| Data to process |
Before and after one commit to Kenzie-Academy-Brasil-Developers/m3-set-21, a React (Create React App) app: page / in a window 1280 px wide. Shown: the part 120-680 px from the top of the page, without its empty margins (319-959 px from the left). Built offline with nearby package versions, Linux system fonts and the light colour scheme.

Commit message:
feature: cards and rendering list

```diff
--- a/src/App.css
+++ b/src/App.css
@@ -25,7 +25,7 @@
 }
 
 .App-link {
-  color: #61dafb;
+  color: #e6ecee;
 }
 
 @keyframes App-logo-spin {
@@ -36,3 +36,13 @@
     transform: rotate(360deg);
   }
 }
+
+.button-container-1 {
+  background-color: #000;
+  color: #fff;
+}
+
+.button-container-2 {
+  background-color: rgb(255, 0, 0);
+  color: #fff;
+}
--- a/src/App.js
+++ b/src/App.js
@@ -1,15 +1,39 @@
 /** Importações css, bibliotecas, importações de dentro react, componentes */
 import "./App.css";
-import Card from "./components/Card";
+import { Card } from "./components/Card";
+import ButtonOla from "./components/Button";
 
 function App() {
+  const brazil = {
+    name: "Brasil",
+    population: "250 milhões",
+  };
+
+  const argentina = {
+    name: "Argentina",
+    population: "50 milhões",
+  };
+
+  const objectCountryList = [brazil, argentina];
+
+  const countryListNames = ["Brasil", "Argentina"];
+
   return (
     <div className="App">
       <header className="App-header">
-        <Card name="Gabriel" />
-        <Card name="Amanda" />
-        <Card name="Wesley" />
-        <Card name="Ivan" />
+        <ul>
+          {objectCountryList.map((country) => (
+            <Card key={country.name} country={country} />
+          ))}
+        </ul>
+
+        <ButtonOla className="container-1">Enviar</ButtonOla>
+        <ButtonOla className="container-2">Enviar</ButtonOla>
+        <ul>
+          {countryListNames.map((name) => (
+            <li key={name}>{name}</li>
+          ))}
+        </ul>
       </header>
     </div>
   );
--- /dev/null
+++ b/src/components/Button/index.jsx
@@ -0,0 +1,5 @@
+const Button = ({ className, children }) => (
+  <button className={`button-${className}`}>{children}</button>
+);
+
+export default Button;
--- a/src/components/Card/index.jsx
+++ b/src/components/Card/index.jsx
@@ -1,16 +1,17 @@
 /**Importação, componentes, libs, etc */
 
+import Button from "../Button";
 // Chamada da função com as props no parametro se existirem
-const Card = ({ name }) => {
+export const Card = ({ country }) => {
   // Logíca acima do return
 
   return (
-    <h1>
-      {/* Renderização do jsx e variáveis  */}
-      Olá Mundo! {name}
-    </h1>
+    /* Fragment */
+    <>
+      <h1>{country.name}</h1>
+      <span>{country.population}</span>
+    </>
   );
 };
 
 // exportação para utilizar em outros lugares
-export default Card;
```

| Problem to work on |
Please reproduce the entire listing. Keep it identical.

| Task answer |
Before and after one commit to Kenzie-Academy-Brasil-Developers/m3-set-21, a React (Create React App) app: page / in a window 1280 px wide. Shown: the part 120-680 px from the top of the page, without its empty margins (319-959 px from the left). Built offline with nearby package versions, Linux system fonts and the light colour scheme.

Commit message:
feature: cards and rendering list

```diff
--- a/src/App.css
+++ b/src/App.css
@@ -25,7 +25,7 @@
 }
 
 .App-link {
-  color: #61dafb;
+  color: #e6ecee;
 }
 
 @keyframes App-logo-spin {
@@ -36,3 +36,13 @@
     transform: rotate(360deg);
   }
 }
+
+.button-container-1 {
+  background-color: #000;
+  color: #fff;
+}
+
+.button-container-2 {
+  background-color: rgb(255, 0, 0);
+  color: #fff;
+}
--- a/src/App.js
+++ b/src/App.js
@@ -1,15 +1,39 @@
 /** Importações css, bibliotecas, importações de dentro react, componentes */
 import "./App.css";
-import Card from "./components/Card";
+import { Card } from "./components/Card";
+import ButtonOla from "./components/Button";
 
 function App() {
+  const brazil = {
+    name: "Brasil",
+    population: "250 milhões",
+  };
+
+  const argentina = {
+    name: "Argentina",
+    population: "50 milhões",
+  };
+
+  const objectCountryList = [brazil, argentina];
+
+  const countryListNames = ["Brasil", "Argentina"];
+
   return (
     <div className="App">
       <header className="App-header">
-        <Card name="Gabriel" />
-        <Card name="Amanda" />
-        <Card name="Wesley" />
-        <Card name="Ivan" />
+        <ul>
+          {objectCountryList.map((country) => (
+            <Card key={country.name} country={country} />
+          ))}
+        </ul>
+
+        <ButtonOla className="container-1">Enviar</ButtonOla>
+        <ButtonOla className="container-2">Enviar</ButtonOla>
+        <ul>
+          {countryListNames.map((name) => (
+            <li key={name}>{name}</li>
+          ))}
+        </ul>
       </header>
     </div>
   );
--- /dev/null
+++ b/src/components/Button/index.jsx
@@ -0,0 +1,5 @@
+const Button = ({ className, children }) => (
+  <button className={`button-${className}`}>{children}</button>
+);
+
+export default Button;
--- a/src/components/Card/index.jsx
+++ b/src/components/Card/index.jsx
@@ -1,16 +1,17 @@
 /**Importação, componentes, libs, etc */
 
+import Button from "../Button";
 // Chamada da função com as props no parametro se existirem
-const Card = ({ name }) => {
+export const Card = ({ country }) => {
   // Logíca acima do return
 
   return (
-    <h1>
-      {/* Renderização do jsx e variáveis  */}
-      Olá Mundo! {name}
-    </h1>
+    /* Fragment */
+    <>
+      <h1>{country.name}</h1>
+      <span>{country.population}</span>
+    </>
   );
 };
 
 // exportação para utilizar em outros lugares
-export default Card;
```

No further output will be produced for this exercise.